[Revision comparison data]

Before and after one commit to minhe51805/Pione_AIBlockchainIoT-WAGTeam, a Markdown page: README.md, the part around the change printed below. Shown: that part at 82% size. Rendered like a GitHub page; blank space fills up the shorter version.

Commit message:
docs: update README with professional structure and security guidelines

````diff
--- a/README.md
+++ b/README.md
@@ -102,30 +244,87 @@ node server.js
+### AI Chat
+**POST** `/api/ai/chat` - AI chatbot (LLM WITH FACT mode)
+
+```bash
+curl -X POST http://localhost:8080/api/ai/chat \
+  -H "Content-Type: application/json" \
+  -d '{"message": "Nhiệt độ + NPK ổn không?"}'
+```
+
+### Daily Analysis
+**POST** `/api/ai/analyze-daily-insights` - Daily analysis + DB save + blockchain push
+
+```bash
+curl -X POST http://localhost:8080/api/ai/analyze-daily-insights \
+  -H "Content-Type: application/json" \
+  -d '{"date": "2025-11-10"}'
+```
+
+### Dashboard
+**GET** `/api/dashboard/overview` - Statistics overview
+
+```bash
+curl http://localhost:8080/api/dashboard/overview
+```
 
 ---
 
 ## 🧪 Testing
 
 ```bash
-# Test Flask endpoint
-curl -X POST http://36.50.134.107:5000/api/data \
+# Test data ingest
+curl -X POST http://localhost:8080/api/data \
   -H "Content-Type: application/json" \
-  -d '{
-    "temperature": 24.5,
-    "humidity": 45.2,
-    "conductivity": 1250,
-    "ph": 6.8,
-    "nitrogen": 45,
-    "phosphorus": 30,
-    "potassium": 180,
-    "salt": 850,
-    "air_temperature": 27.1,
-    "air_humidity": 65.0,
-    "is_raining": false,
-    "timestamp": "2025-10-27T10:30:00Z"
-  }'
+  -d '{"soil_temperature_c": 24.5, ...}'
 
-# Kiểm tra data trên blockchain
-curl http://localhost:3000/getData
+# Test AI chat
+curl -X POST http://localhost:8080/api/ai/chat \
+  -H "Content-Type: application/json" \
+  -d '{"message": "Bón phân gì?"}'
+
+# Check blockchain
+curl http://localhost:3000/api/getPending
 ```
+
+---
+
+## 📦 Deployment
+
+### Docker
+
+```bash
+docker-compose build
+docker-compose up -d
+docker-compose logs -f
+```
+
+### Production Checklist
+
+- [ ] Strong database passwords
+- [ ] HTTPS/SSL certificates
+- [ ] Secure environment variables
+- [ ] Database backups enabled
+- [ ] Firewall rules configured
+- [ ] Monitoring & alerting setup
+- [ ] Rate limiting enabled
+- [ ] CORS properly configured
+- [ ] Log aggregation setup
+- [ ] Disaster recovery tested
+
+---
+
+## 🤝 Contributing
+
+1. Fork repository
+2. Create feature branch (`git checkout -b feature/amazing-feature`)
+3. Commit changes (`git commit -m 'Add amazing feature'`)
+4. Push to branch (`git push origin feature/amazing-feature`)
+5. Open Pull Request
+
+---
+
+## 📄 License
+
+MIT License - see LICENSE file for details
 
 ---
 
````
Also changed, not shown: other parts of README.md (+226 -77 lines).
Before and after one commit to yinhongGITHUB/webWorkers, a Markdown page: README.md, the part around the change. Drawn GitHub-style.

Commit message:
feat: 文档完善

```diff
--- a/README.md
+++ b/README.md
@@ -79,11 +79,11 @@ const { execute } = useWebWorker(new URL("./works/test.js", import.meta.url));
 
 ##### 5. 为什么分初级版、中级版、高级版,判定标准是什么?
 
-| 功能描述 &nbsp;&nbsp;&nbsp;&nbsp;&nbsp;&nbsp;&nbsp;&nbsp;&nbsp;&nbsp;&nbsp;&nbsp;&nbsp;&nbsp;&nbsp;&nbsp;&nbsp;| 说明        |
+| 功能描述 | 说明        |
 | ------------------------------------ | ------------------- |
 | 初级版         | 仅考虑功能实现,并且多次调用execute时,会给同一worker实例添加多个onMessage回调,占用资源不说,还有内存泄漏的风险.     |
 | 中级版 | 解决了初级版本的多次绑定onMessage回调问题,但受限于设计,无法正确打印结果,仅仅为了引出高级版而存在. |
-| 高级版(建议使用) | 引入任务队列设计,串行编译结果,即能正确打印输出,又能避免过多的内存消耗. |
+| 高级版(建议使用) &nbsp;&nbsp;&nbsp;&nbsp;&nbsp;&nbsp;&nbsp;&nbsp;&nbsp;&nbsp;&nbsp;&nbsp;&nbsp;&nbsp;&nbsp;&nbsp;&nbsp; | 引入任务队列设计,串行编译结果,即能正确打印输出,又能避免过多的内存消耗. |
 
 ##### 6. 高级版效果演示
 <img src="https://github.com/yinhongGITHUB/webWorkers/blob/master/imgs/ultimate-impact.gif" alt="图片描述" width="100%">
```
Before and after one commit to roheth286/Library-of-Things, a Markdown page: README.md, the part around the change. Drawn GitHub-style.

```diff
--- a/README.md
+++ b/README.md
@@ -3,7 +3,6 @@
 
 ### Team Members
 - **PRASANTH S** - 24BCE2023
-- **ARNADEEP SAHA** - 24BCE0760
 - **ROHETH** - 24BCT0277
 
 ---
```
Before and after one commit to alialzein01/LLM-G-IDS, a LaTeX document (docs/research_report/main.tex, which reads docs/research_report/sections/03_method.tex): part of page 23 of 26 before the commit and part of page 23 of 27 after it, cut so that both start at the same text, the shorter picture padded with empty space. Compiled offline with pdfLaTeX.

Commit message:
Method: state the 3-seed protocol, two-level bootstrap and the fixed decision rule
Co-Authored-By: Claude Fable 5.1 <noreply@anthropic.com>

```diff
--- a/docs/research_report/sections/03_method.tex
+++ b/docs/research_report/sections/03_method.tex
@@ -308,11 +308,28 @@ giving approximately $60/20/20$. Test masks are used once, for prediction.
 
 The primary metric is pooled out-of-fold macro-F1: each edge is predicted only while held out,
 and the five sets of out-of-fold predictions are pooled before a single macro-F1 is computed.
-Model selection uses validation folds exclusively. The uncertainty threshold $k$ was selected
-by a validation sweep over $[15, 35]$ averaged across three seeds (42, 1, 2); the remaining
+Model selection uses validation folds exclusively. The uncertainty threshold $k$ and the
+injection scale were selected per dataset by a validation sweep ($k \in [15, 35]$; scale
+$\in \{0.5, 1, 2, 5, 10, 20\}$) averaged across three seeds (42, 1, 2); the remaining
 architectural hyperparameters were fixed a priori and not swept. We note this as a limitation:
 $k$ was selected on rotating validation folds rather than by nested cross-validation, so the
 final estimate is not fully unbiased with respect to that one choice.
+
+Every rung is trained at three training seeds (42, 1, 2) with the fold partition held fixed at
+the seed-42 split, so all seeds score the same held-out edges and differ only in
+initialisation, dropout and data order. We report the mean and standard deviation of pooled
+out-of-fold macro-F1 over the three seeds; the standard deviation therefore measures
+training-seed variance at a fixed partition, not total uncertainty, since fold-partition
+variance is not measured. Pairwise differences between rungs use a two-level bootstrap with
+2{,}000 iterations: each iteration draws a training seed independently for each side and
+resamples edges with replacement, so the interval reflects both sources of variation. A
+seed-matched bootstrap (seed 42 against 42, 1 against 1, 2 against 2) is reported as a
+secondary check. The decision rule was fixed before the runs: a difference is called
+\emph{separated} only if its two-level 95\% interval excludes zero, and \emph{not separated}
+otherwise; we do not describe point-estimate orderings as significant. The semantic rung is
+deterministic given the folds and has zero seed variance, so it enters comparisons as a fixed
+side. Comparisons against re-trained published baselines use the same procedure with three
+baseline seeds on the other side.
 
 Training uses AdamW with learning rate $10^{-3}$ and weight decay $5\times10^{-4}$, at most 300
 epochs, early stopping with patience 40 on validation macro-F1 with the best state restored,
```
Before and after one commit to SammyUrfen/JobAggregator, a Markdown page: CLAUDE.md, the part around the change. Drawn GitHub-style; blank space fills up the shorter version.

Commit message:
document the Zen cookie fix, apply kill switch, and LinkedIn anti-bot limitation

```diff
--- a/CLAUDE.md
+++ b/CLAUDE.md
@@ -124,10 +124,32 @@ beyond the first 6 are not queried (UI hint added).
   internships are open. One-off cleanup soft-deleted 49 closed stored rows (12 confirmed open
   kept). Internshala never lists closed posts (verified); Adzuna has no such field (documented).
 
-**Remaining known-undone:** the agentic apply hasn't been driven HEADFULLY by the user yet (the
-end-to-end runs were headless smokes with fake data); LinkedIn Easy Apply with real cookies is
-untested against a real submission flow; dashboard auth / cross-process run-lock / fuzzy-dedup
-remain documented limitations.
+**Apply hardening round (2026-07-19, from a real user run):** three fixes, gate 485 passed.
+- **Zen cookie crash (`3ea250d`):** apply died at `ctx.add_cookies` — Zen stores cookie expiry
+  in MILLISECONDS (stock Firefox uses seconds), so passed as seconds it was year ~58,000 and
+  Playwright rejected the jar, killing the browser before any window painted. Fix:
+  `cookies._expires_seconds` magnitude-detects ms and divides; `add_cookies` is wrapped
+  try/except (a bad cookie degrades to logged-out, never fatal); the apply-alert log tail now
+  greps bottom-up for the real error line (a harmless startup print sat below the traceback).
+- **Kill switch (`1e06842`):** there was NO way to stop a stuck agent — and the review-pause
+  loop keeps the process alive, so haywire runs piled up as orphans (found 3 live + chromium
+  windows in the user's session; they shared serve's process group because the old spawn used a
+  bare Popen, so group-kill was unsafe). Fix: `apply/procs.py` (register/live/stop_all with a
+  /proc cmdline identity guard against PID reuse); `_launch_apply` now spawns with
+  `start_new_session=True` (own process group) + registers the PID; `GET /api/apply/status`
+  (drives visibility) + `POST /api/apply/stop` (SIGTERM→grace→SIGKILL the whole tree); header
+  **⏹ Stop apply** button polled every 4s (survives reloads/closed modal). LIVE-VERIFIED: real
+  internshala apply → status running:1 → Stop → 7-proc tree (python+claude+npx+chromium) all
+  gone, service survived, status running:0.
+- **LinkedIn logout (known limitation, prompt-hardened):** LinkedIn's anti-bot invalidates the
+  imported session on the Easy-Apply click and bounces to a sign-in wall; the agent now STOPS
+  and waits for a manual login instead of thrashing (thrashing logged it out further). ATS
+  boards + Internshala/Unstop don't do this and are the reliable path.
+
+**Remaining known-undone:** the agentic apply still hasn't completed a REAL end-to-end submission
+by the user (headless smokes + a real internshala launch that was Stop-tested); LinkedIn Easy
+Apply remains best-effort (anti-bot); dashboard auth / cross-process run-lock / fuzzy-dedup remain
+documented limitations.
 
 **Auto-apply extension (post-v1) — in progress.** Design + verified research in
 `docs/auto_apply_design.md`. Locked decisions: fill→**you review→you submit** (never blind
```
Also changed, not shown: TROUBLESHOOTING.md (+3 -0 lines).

▸ Exercise directions: Using the data above, count the lines that hold the string "status". Report the number and nothing else.

▸ Reply to the task: 3